Here, this bookstore successfully print out and make a several hundred-page book "within a duration of making a cup of machine-made cappuccino", within 5 minutes, and such a finished book can have a hardcover, exact finished book as one's counterpart you can buy from any traditional book store. This concept will soon spread to New York, too.
Yet, current constraint is this book store can only print out a book of up to 850 pages. Beyond that and they still cannot cater such business, due to limitation of their printers and book-binding machines.
That's all I know about this great bookstore. Any friends from France can share with us more about it?
17-03-2016, 08:59 AM #2
- Join Date
- Nov 2012
This kinda makes sense. They don't need to have vast space for storing the books, they don't need to haul them from publishers etc. If price stays the same or is lower (storing and moving books can be expensive) then ok.
But I see one significant flaw. I don't know how many great books I've read just because I've stumbled upon them in library or book store and because I've liked the cover/title/blurb. Or just "oh yeah, I've heard about that book, let's try it".
EDIT: I've just realised that there's no way the price will be lower, it's like with digital games where people thought that if you remove costs of box, CDs, booklets, shipping to stores etc. the prices will drop. They didn't.
Last edited by GameCat; 17-03-2016 at 09:06 AM.
19-03-2016, 09:36 PM #3
Oh that is a neat idea, print books based on demand! Saves trees in the end, even if its still worse than eBooks.
But I must admit, there is something nice about opening an old ass book and getting the whiff of that old book smell :p The Xerox ink fragrance isn't quite the same heh.
GameCat also brings up a good point - I usually do my research first, but on occasion went to libraries ti just browse the covers. Tho it's probably increasingly less common in our increasingly digital age.Comrade, Listen! The Glorious Commonwealth's first Airship has been compromised! Who is the saboteur? Who can be saved? Uncover what the passengers are hiding and write the grisly conclusion of its final hours in an open-ended, player-driven adventure. Dziekujemy! -- Karaski: What Goes Up...
20-03-2016, 10:38 AM #4
- Join Date
- Jun 2011

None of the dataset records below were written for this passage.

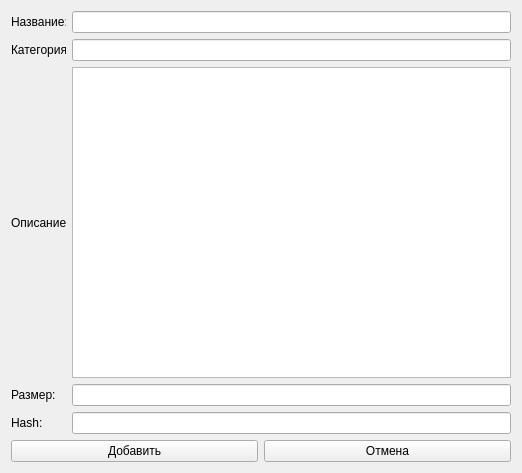
Above: ourtrack/addtorrent.ui from fhdns/ourtrack before the change. Below: the same form after it.
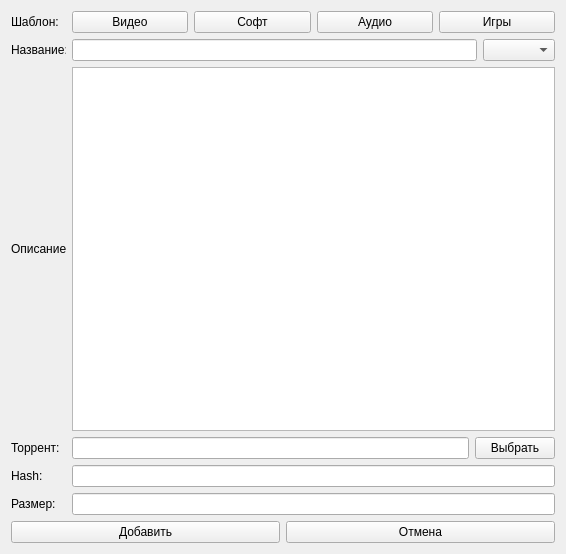
That is the form after the change.

Diff of the .ui file:
```diff
--- a/ourtrack/addtorrent.ui
+++ b/ourtrack/addtorrent.ui
@@ -6,8 +6,8 @@
    <rect>
     <x>0</x>
     <y>0</y>
-    <width>522</width>
-    <height>473</height>
+    <width>566</width>
+    <height>554</height>
    </rect>
   </property>
   <property name="windowTitle">
@@ -15,6 +15,67 @@
   </property>
   <layout class="QGridLayout" name="gridLayout">
    <item row="0" column="0">
+    <layout class="QHBoxLayout" name="horizontalLayout_7">
+     <item>
+      <widget class="QLabel" name="labelName_2">
+       <property name="sizePolicy">
+        <sizepolicy hsizetype="Fixed" vsizetype="Preferred">
+         <horstretch>0</horstretch>
+         <verstretch>0</verstretch>
+        </sizepolicy>
+       </property>
+       <property name="minimumSize">
+        <size>
+         <width>55</width>
+         <height>0</height>
+        </size>
+       </property>
+       <property name="maximumSize">
+        <size>
+         <width>55</width>
+         <height>16777215</height>
+        </size>
+       </property>
+       <property name="text">
+        <string>Шаблон:</string>
+       </property>
+      </widget>
+     </item>
+     <item>
+      <layout class="QHBoxLayout" name="horizontalLayout_2">
+       <item>
+        <widget class="QPushButton" name="ButtonVideoTemplate">
+         <property name="text">
+          <string>Видео</string>
+         </property>
+        </widget>
+       </item>
+       <item>
+        <widget class="QPushButton" name="ButtonSoftTemplate">
+         <property name="text">
+          <string>Софт</string>
+         </property>
+        </widget>
+       </item>
+       <item>
+        <widget class="QPushButton" name="ButtonAudioTemplate">
+         <property name="text">
+          <string>Аудио</string>
+         </property>
+        </widget>
+       </item>
+       <item>
+        <widget class="QPushButton" name="ButtonGameTemplate">
+         <property name="text">
+          <string>Игры</string>
+         </property>
+        </widget>
+       </item>
+      </layout>
+     </item>
+    </layout>
+   </item>
+   <item row="1" column="0">
     <layout class="QHBoxLayout" name="horizontalLayout">
      <item>
       <widget class="QLabel" name="labelName">
@@ -44,38 +105,13 @@
      <item>
       <widget class="QLineEdit" name="EditName"/>
      </item>
-    </layout>
-   </item>
-   <item row="1" column="0">
-    <layout class="QHBoxLayout" name="horizontalLayout_2">
      <item>
-      <widget class="QLabel" name="labelCategory">
-       <property name="sizePolicy">
-        <sizepolicy hsizetype="Fixed" vsizetype="Preferred">
-         <horstretch>0</horstretch>
-         <verstretch>0</verstretch>
-        </sizepolicy>
-       </property>
-       <property name="minimumSize">
-        <size>
-         <width>55</width>
-         <height>0</height>
-        </size>
-       </property>
-       <property name="maximumSize">
-        <size>
-         <width>55</width>
-         <height>16777215</height>
-        </size>
-       </property>
-       <property name="text">
-        <string>Категория:</string>
+      <widget class="QComboBox" name="CBoxCategory">
+       <property name="currentText">
+        <string/>
        </property>
       </widget>
      </item>
-     <item>
-      <widget class="QLineEdit" name="EditCategory"/>
-     </item>
     </layout>
    </item>
    <item row="2" column="0">
@@ -112,14 +148,25 @@
       </widget>
      </item>
      <item>
-      <widget class="QTextEdit" name="EditDescription"/>
+      <widget class="QTextEdit" name="EditDescription">
+       <property name="readOnly">
+        <bool>false</bool>
+       </property>
+       <property name="html">
+        <string notr="true">&lt;!DOCTYPE HTML PUBLIC &quot;-//W3C//DTD HTML 4.0//EN&quot; &quot;http://www.w3.org/TR/REC-html40/strict.dtd&quot;&gt;
+&lt;html&gt;&lt;head&gt;&lt;meta name=&quot;qrichtext&quot; content=&quot;1&quot; /&gt;&lt;style type=&quot;text/css&quot;&gt;
+p, li { white-space: pre-wrap; }
+&lt;/style&gt;&lt;/head&gt;&lt;body style=&quot; font-family:'MS Shell Dlg 2'; font-size:8.25pt; font-weight:400; font-style:normal;&quot;&gt;
+&lt;p style=&quot;-qt-paragraph-type:empty; margin-top:0px; margin-bottom:0px; margin-left:0px; margin-right:0px; -qt-block-indent:0; text-indent:0px; font-size:8pt;&quot;&gt;&lt;br /&gt;&lt;/p&gt;&lt;/body&gt;&lt;/html&gt;</string>
+       </property>
+      </widget>
      </item>
     </layout>
    </item>
    <item row="3" column="0">
-    <layout class="QHBoxLayout" name="horizontalLayout_5">
+    <layout class="QHBoxLayout" name="horizontalLayout_8">
      <item>
-      <widget class="QLabel" name="labelSize">
+      <widget class="QLabel" name="labelTorrent">
        <property name="sizePolicy">
         <sizepolicy hsizetype="Fixed" vsizetype="Preferred">
          <horstretch>0</horstretch>
@@ -132,19 +179,24 @@
          <height>0</height>
         </size>
        </property>
-       <property name="maximumSize">
-        <size>
-         <width>55</width>
-         <height>16777215</height>
-        </size>
-       </property>
        <property name="text">
-        <string>Размер:</string>
+        <string>Торрент:</string>
        </property>
       </widget>
      </item>
      <item>
-      <widget class="QLineEdit" name="EditSize"/>
+      <widget class="QLineEdit" name="EditPathTorrent">
+       <property name="readOnly">
+        <bool>true</bool>
+       </property>
+      </widget>
+     </item>
+     <item>
+      <widget class="QPushButton" name="ButtonOpenDialogTorrent">
+       <property name="text">
+        <string>Выбрать</string>
+       </property>
+      </widget>
      </item>
     </layout>
    </item>
@@ -176,11 +228,51 @@
       </widget>
      </item>
      <item>
-      <widget class="QLineEdit" name="EditHash"/>
+      <widget class="QLineEdit" name="EditHash">
+       <property name="readOnly">
+        <bool>true</bool>
+       </property>
+      </widget>
      </item>
     </layout>
    </item>
    <item row="5" column="0">
+    <layout class="QHBoxLayout" name="horizontalLayout_5">
+     <item>
+      <widget class="QLabel" name="labelSize">
+       <property name="sizePolicy">
+        <sizepolicy hsizetype="Fixed" vsizetype="Preferred">
+         <horstretch>0</horstretch>
+         <verstretch>0</verstretch>
+        </sizepolicy>
+       </property>
+       <property name="minimumSize">
+        <size>
+         <width>55</width>
+         <height>0</height>
+        </size>
+       </property>
+       <property name="maximumSize">
+        <size>
+         <width>55</width>
+         <height>16777215</height>
+        </size>
+       </property>
+       <property name="text">
+        <string>Размер:</string>
+       </property>
+      </widget>
+     </item>
+     <item>
+      <widget class="QLineEdit" name="EditSize">
+       <property name="readOnly">
+        <bool>true</bool>
+       </property>
+      </widget>
+     </item>
+    </layout>
+   </item>
+   <item row="6" column="0">
     <layout class="QHBoxLayout" name="horizontalLayout_6">
      <item>
       <widget class="QPushButton" name="ButtonAddTorrent">
```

I agree with you guys about the shortcoming of this concept, yet the trend has started to change. Years ago, yes, I also would have to pick up books before buying any, and that's exactly why real estate developers here operating the shopping malls love and hate bookstores for this exact shopping habits of readers. Almost each large arcade here should have at least one large bookstore or that arcade without one will not last long. Bookstores seem to be the only kinda stores to be able to draw enough people flow. Yet it's also for the fact people spend far too slow in bookstores that they won't be able to raise the land rent too much. They often have to draw in bookstores with concessions.
But for me, really, I have been less frequently visiting bookstores before having a wished booklist. Really, Internet changes everything. Now I would surf through webpages of bookstores to see which books of my favorite topics look attractive, and which books are most popular, then I would go to visit. So yes, I think the concepts may not be appealing to majority for the time being, but it will, soon enough.
Plus, since this is a bookstore operated by university, I bet most customers would be students and academicians looking for academic books. That this concept would be very appealing to them in the first place.